Whatever about the darker elements surrounding us, shafts of light are shining on a number of our young musicians through bursaries funded by the State and private enterprise.

Those from the Government come via its Department of Media, Tourism, Art, Culture and the Gaeltacht having been solicited by the triennial Veronica Dunne International Singing Competition under its bursary scheme.

The awards followed a competition held in Dublin’s St Stephen’s Green Museum of Literature Ireland earlier this month before a jury consisting of our renowned mezzo Tara Erraught, Mark Shanahan, head of music at London’s National Opera Studio and Tobias Truniger, director of the Opera Studio attached to Munich’s Bavarian State Opera.

The €15,000 bursary is being dispensed in an unusual way to the six chosen recipients, which had been whittled down from 26 applicants. Following vocal rounds and separate interviews, the jury decided on a graded distribution of the funds. This seems fair, as one of the recipients – Dublin soprano Ava Dodd – had already secured the 2020 RDS bursary of €15,000.

Ava studied at the RIAM under professors Mary Brennan and Dearbhla Collins and at TCD. The ‘most promising performer’ at the Irene Sandford bursary at the RIAM and ‘young opera voice’ at Northern Ireland Opera’s Festival of Voice in 2019, Ava is now attending London’s Royal College of Music.

Mezzo Carolyn Holt, from Kildare, is another alumna of the RIAM and Mary Brennan. She graduated with distinction from London’s Royal Academy of Music garnering an ‘outstanding performer’ prize and acclaimed for her ‘wonderfully dark rich tone’. Carolyn recently completed studies at Scotland’s Royal Conservatoire and has undertaken several stage roles, not least the demanding Sister Helen Prejean in the UK stage première of American Jake Heggie’s opera Dead Man Walking.


A pupil of Virginia Kerr and Dearbhla Collins at the RIAM, Skerries-born Aebh Kelly won the Academy’s Maura Dowdall Concerto Competition last March for her performance of Mahler’s Lieder einesfahrendenGesellen song cycle. A multiple FeisCeoilprizewinner, Aebh’s stage appearances have included such dissimilar roles as Endimione in Cavalli’s La Calisto and Nancy in Britten’s Albert Herring.
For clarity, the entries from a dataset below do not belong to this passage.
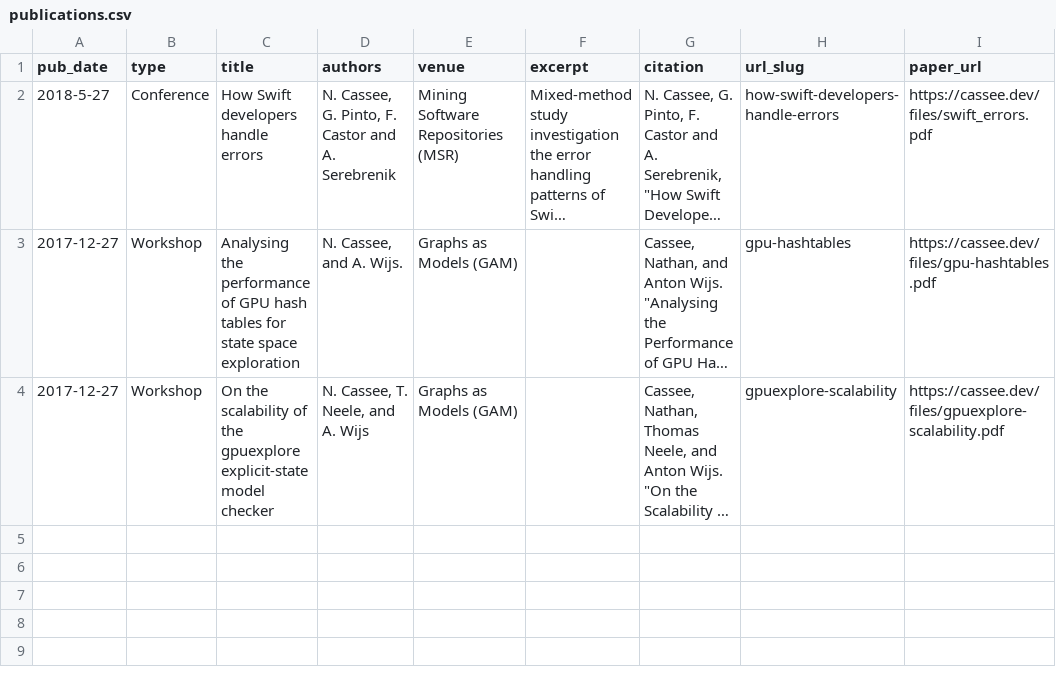
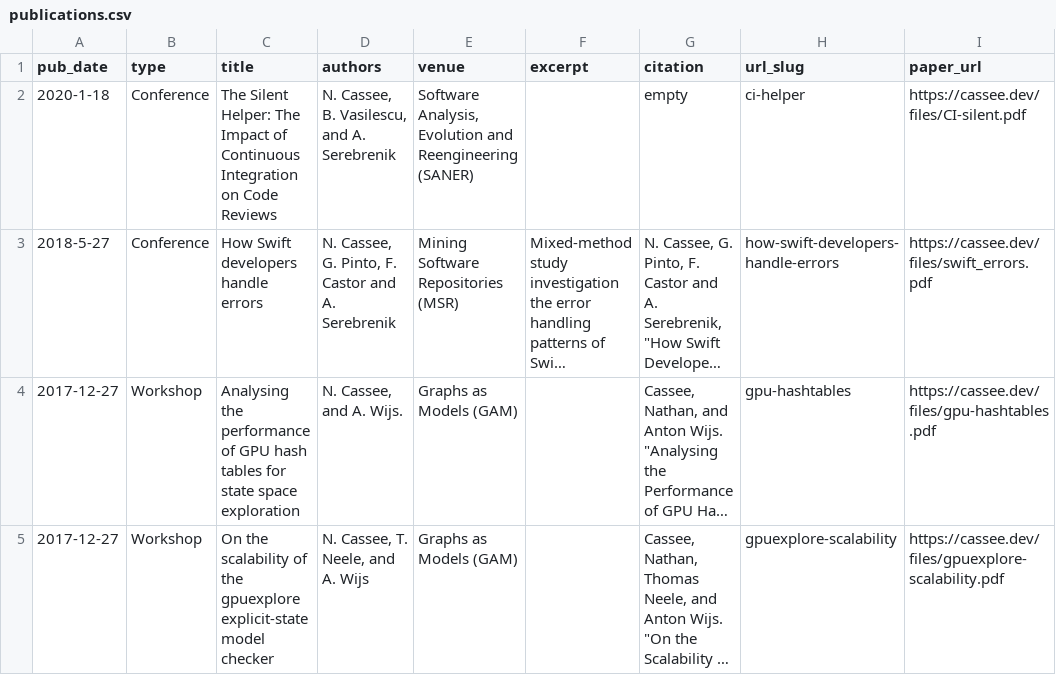
Before and after one commit to TheDutchDevil/personal_site, a CSV file: markdown_generator/publications.csv, drawn as a sheet; long unchanged cells end in …; the diff names each change by its address in the sheet, - before the commit and + after, or states it on an @@ line.

Commit message:
Add saner paper

```diff
--- a/markdown_generator/publications.csv
+++ b/markdown_generator/publications.csv
+row 2: 2020-1-18 | Conference | The Silent Helper: The Impact of Continuous Integration on Code Reviews | N. Cassee, B. Vasilescu, and A. Serebrenik | Software Analysis, Evolution and Reengineering (SANER) |  | empty | ci-helper | https://cassee.dev/files/CI-silent.pdf
```
Also changed, not shown: 2 other files.
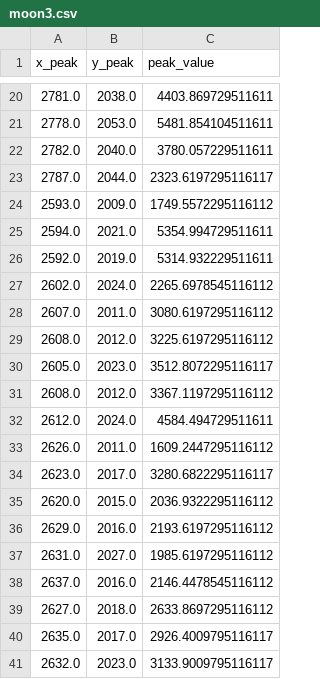
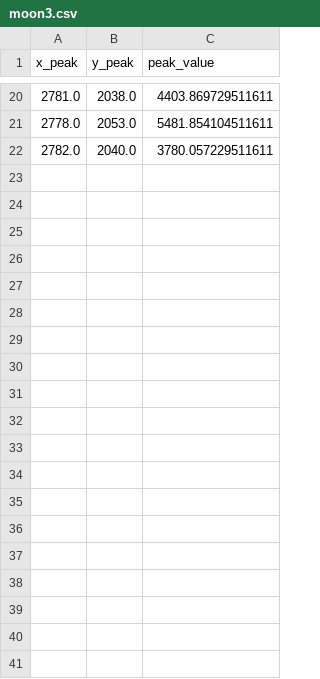
Before and after one commit to DIaDaynaDay/jupiter-insight, a CSV file: data/moons/moon3.csv, drawn as a sheet; only a part is shown, gaps mark what is left out; the diff covers the shown part only.

Commit message:
assumption was incorrect, using only old data for now

```diff
--- a/data/moons/moon3.csv
+++ b/data/moons/moon3.csv
@@ -22,20 +22 @@ x_peak,y_peak,peak_value
 2782.0,2040.0,3780.057229511611
-2787.0,2044.0,2323.6197295116117
-2593.0,2009.0,1749.5572295116112
-2594.0,2021.0,5354.994729511611
-2592.0,2019.0,5314.932229511611
-2602.0,2024.0,2265.6978545116112
-2607.0,2011.0,3080.6197295116112
-2608.0,2012.0,3225.6197295116112
-2605.0,2023.0,3512.8072295116117
-2608.0,2012.0,3367.1197295116112
-2612.0,2024.0,4584.494729511611
-2626.0,2011.0,1609.2447295116112
-2623.0,2017.0,3280.6822295116117
-2620.0,2015.0,2036.9322295116112
-2629.0,2016.0,2193.6197295116112
-2631.0,2027.0,1985.6197295116112
-2637.0,2016.0,2146.4478545116112
-2627.0,2018.0,2633.8697295116112
-2635.0,2017.0,2926.4009795116117
-2632.0,2023.0,3133.9009795116117
```
Also changed, not shown: 9 removed rows elsewhere in this file, data/moons/moon1.csv, data/moons/moon2.csv, 2 other files.
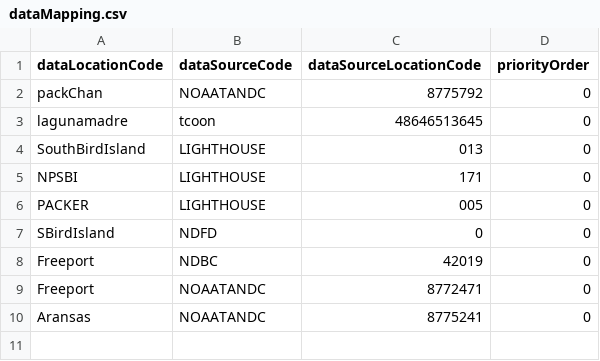
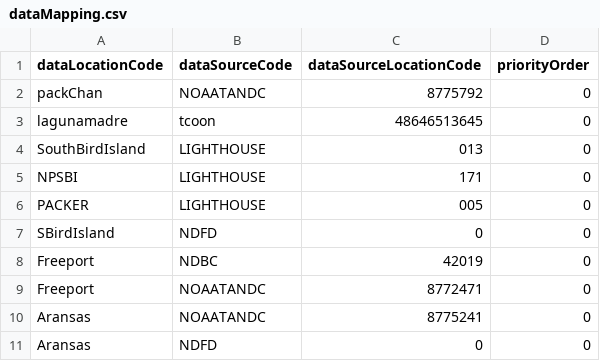
Before and after one commit to conrad-blucher-institute/semaphore, a CSV file: data/init_data/dataMapping.csv, drawn as a sheet.

```diff
--- a/data/init_data/dataMapping.csv
+++ b/data/init_data/dataMapping.csv
@@ -10 +10,2 @@ Freeport,NOAATANDC,8772471,0
 Aransas,NOAATANDC,8775241,0
+Aransas,NDFD,0,0
```
Also changed, not shown: data/init_data/dataLocation.csv.
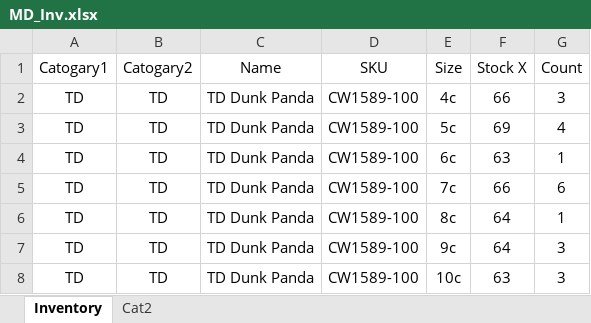
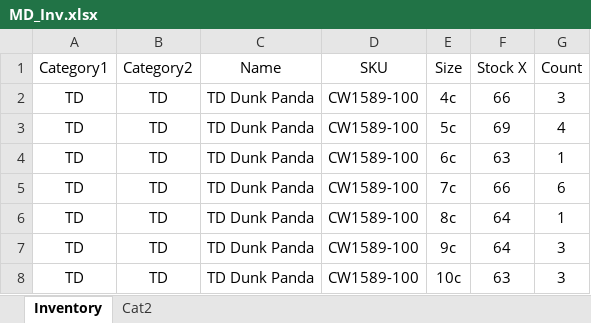
Before and after one commit to Chao1009/database_website, an Excel workbook: data/MD_Inv.xlsx, sheet Inventory, drawn as a sheet; only a part is shown; values as stored, in another font and other column widths than the file's, no borders; the diff names each change by its address in the sheet, - before the commit and + after, or states it on an @@ line.

```diff
--- a/data/MD_Inv.xlsx (sheet Inventory)
+++ b/data/MD_Inv.xlsx (sheet Inventory)
-A1: Catogary1
+A1: Category1
-B1: Catogary2
+B1: Category2
```
Also changed, not shown: 3 other files.
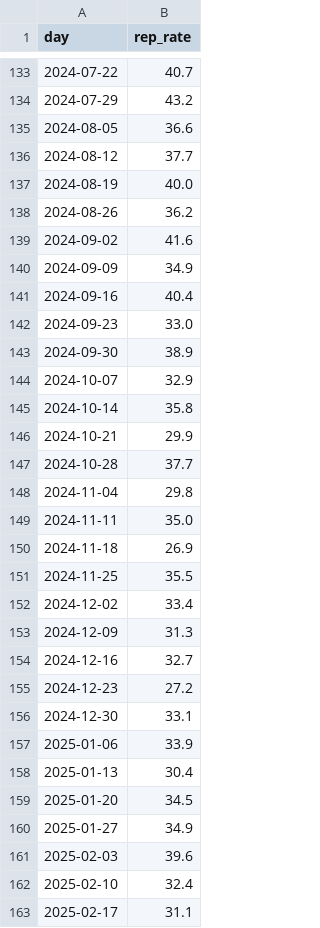
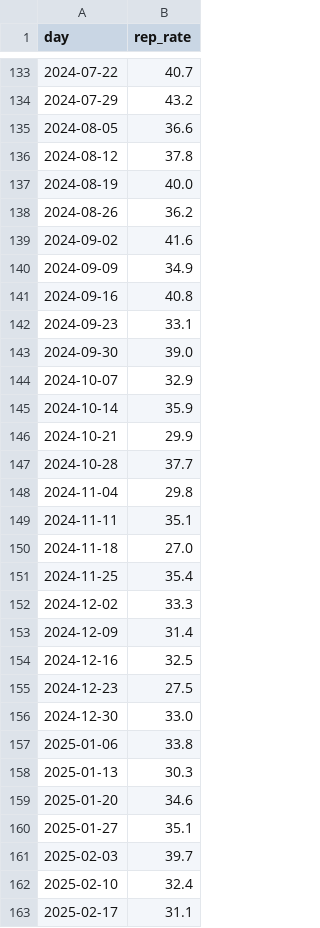
Before and after one commit to housing-data-coalition/rtc-eviction-viz, a CSV file: share-represented.csv, drawn as a sheet; only a part is shown, gaps mark what is left out; the diff covers the shown part only.

```diff
--- a/share-represented.csv
+++ b/share-represented.csv
@@ -135,3 +135,3 @@ day,rep_rate
 2024-08-05,36.6
-2024-08-12,37.7
+2024-08-12,37.8
 2024-08-19,40.0
@@ -140,7 +140,7 @@ day,rep_rate
 2024-09-09,34.9
-2024-09-16,40.4
-2024-09-23,33.0
-2024-09-30,38.9
+2024-09-16,40.8
+2024-09-23,33.1
+2024-09-30,39.0
 2024-10-07,32.9
-2024-10-14,35.8
+2024-10-14,35.9
 2024-10-21,29.9
@@ -148,15 +148,15 @@ day,rep_rate
 2024-11-04,29.8
-2024-11-11,35.0
-2024-11-18,26.9
-2024-11-25,35.5
-2024-12-02,33.4
-2024-12-09,31.3
-2024-12-16,32.7
-2024-12-23,27.2
-2024-12-30,33.1
-2025-01-06,33.9
-2025-01-13,30.4
-2025-01-20,34.5
-2025-01-27,34.9
-2025-02-03,39.6
+2024-11-11,35.1
+2024-11-18,27.0
+2024-11-25,35.4
+2024-12-02,33.3
+2024-12-09,31.4
+2024-12-16,32.5
+2024-12-23,27.5
+2024-12-30,33.0
+2025-01-06,33.8
+2025-01-13,30.3
+2025-01-20,34.6
+2025-01-27,35.1
+2025-02-03,39.7
 2025-02-10,32.4
```
Also changed, not shown: 12 edited cells elsewhere in this file, eviction-time-series.csv, 7 other files.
Another mezzo is London-born Anna Marie McLachlan who studied at the Trinity Laban Conservatoire of Music and Dance in Greenwich and at the University of Southampton. She also has considerable experience in concert and operatic appearances to her credit, including the principal role in Gluck’s Orfeo ed Euridice.

Having completed her studies at the RIAM, a scholarship has taken Greystones’ lyric soprano Jade Phoenix to London’s Guildhall School of Music and Drama. Jade is also part of Wexford Festival’s Opera Factory, designed to mentor young singers through master classes led by internationally respected artists.

The last of the bursary sextet is Arklow-born mezzo Karla Tracey who studies with MairéadBuicke at TU Dublin Conservatoire where she undertook the significant role of Conception in Ravel’s L’Heure espagnole. Another FeisCeoil winner, Karla was part of the 2019 Wexford Festival chorus.

Delighted with the bursary, Veronica Dunne says she wants it to be her ‘legacy to future young Irish stars of opera’.